**MATERIALS PROVIDED:**

↓↓↓

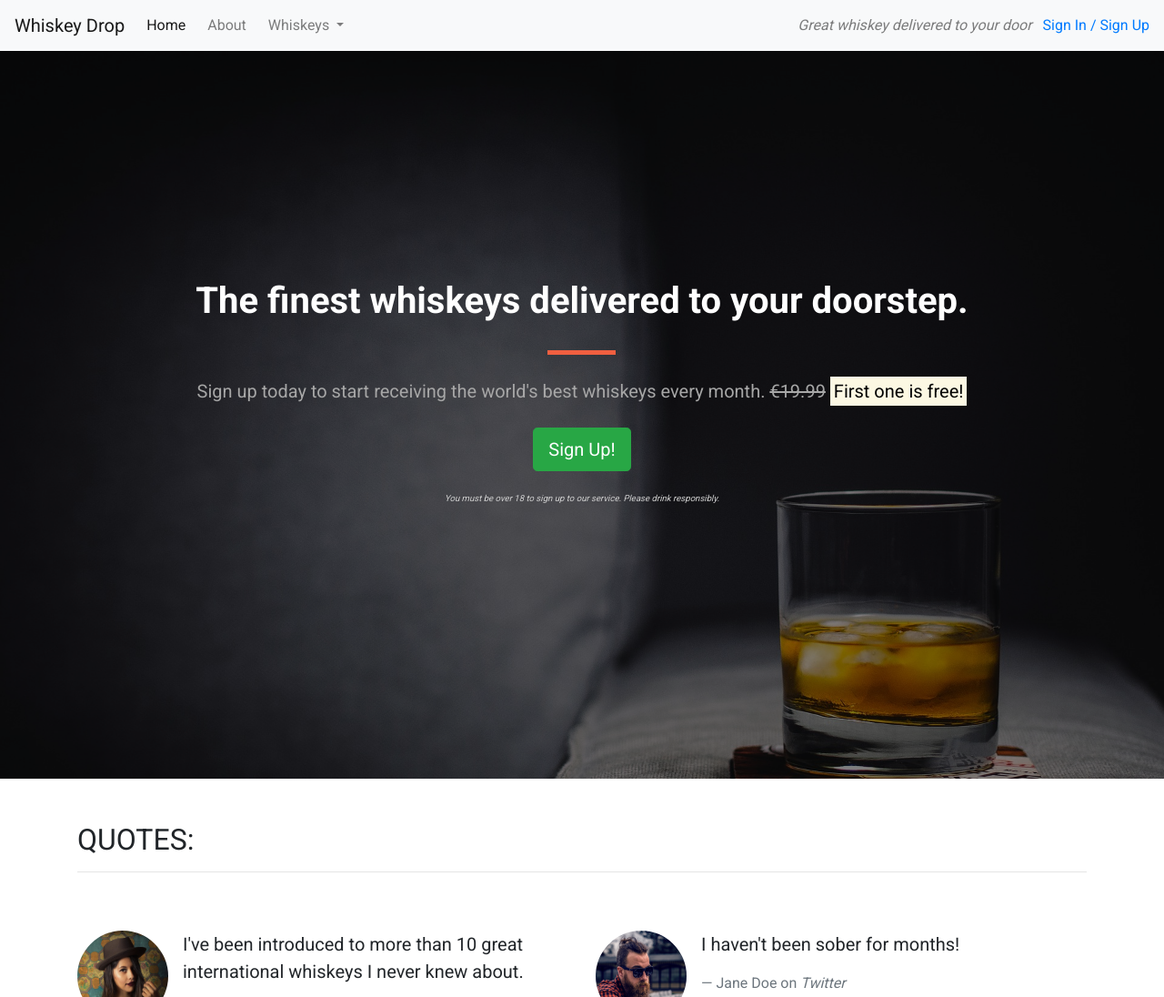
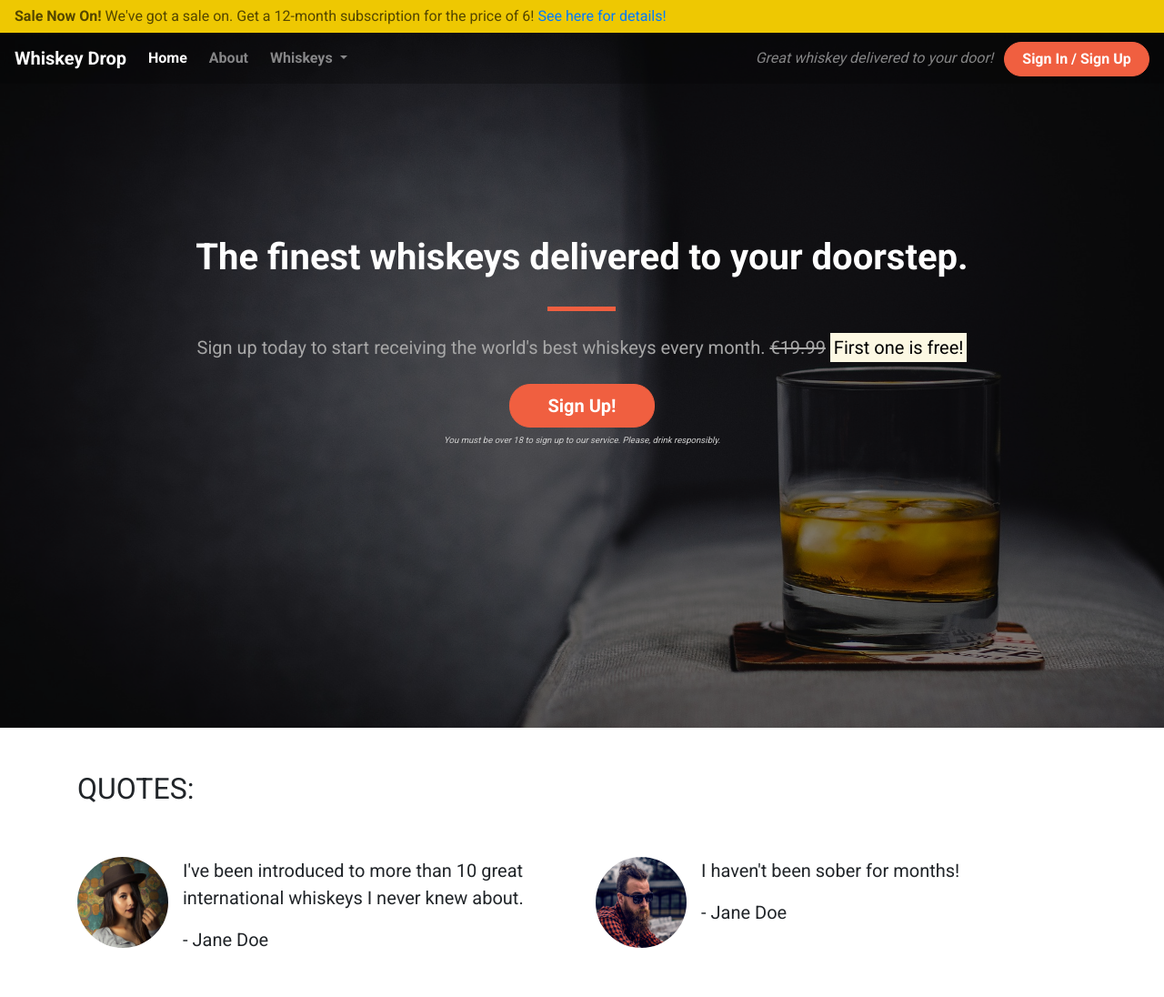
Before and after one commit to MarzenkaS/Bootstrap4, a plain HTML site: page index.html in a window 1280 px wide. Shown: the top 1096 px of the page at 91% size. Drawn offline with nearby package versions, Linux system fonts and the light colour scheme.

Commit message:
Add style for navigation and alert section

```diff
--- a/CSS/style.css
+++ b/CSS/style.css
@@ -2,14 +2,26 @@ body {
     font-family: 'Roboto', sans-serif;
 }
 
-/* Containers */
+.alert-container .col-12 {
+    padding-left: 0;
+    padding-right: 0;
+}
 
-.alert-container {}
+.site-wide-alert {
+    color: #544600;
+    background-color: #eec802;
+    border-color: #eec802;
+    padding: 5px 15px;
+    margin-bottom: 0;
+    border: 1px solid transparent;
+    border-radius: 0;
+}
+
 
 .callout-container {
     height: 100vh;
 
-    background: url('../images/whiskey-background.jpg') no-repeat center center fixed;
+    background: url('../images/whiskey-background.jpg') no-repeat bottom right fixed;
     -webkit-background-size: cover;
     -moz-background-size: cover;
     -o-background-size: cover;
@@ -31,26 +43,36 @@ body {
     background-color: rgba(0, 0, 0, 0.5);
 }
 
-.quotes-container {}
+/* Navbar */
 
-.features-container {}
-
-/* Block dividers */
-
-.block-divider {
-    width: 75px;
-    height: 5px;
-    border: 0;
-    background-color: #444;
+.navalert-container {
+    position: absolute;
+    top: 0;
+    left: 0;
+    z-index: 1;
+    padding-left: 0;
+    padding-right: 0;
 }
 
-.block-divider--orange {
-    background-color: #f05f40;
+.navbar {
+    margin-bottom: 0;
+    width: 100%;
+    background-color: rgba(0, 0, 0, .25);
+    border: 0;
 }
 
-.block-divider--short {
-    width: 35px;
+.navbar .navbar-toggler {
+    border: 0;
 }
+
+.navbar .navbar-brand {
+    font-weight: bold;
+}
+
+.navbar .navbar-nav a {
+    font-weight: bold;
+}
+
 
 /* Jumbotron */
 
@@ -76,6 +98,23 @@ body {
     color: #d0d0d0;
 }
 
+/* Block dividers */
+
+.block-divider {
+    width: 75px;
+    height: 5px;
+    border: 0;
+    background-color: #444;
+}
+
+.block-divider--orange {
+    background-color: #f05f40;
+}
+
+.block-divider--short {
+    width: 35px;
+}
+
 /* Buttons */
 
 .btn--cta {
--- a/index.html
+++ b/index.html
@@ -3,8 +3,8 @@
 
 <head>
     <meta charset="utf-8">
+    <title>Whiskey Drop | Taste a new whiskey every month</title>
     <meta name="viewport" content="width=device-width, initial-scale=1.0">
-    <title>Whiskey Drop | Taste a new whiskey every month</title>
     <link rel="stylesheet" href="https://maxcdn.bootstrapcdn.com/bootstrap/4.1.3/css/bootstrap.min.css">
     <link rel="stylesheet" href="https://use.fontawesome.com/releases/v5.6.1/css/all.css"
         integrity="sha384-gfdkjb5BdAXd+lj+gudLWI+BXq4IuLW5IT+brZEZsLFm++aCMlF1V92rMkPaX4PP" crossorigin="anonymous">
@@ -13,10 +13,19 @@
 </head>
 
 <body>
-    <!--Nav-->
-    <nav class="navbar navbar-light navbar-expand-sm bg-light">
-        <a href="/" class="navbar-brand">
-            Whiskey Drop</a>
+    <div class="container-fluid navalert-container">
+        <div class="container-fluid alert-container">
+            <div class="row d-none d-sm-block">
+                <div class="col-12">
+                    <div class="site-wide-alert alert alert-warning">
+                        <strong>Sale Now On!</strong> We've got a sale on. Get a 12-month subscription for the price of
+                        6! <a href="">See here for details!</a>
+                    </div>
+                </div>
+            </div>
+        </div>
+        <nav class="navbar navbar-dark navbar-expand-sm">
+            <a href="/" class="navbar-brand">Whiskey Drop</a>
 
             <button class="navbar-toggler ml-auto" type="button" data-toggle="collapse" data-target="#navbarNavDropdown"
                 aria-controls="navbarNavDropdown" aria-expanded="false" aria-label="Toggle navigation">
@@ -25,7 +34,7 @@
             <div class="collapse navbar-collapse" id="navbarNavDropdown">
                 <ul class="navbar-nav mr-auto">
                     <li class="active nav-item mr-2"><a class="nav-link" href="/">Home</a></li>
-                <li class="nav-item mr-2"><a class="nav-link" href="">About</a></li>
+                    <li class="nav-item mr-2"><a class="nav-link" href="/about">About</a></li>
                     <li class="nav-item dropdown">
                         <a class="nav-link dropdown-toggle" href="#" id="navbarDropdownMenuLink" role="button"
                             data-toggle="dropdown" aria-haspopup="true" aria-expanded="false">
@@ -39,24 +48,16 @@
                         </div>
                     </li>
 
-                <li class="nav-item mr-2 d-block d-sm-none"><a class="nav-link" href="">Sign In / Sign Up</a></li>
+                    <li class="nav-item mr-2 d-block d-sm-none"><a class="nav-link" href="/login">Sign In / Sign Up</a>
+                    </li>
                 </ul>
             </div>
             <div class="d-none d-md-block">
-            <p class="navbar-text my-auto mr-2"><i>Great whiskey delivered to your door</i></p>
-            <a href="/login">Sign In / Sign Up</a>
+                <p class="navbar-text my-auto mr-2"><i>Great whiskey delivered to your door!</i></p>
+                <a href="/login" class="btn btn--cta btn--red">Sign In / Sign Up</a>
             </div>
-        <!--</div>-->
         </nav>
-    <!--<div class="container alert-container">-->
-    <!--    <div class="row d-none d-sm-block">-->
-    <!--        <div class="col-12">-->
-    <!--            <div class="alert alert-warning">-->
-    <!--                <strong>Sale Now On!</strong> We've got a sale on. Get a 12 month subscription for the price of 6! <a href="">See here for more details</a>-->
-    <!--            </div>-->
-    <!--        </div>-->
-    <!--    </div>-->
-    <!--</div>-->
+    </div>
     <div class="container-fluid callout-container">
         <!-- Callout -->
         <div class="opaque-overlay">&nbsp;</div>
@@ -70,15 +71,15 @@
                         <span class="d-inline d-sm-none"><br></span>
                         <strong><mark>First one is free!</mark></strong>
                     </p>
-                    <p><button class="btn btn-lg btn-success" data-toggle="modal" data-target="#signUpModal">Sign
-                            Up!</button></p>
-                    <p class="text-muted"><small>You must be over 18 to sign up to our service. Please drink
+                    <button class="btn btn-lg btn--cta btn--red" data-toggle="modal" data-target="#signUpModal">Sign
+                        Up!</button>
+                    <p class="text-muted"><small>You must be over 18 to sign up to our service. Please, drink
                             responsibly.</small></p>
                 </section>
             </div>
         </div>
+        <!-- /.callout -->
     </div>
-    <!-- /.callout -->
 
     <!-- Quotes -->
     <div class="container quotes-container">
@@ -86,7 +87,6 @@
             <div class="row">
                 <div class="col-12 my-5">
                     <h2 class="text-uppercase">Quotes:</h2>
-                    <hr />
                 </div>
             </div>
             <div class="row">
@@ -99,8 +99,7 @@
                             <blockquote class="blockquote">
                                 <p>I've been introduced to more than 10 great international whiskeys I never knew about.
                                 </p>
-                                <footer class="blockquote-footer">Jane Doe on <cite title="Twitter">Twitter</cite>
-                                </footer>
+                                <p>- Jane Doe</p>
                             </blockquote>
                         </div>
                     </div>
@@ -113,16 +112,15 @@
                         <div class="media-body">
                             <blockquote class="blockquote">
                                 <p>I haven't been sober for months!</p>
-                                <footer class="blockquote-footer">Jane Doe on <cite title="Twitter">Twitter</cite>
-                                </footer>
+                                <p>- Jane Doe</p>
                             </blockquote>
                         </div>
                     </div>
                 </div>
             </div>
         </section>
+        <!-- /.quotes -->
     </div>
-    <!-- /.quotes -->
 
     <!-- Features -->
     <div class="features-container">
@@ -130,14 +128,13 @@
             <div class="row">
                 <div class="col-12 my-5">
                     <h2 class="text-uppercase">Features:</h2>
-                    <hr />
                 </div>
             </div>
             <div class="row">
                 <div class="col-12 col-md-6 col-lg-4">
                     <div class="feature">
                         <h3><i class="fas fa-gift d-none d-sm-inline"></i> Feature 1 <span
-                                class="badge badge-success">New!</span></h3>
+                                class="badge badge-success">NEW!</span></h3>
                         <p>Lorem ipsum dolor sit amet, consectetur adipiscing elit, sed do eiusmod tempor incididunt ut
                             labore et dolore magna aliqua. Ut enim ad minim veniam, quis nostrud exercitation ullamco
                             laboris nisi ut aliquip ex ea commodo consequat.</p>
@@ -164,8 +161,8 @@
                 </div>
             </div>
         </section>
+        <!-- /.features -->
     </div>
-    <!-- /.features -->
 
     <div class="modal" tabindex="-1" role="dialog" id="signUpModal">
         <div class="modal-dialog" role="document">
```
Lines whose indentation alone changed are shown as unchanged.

↑↑↑

**REQUIRED WORK:** Please copy each line of the records above in which the word "details" can be found.

**YOUR SOLUTION:**
+                        6! <a href="">See here for details!</a>
-    <!--                <strong>Sale Now On!</strong> We've got a sale on. Get a 12 month subscription for the price of 6! <a href="">See here for more details</a>-->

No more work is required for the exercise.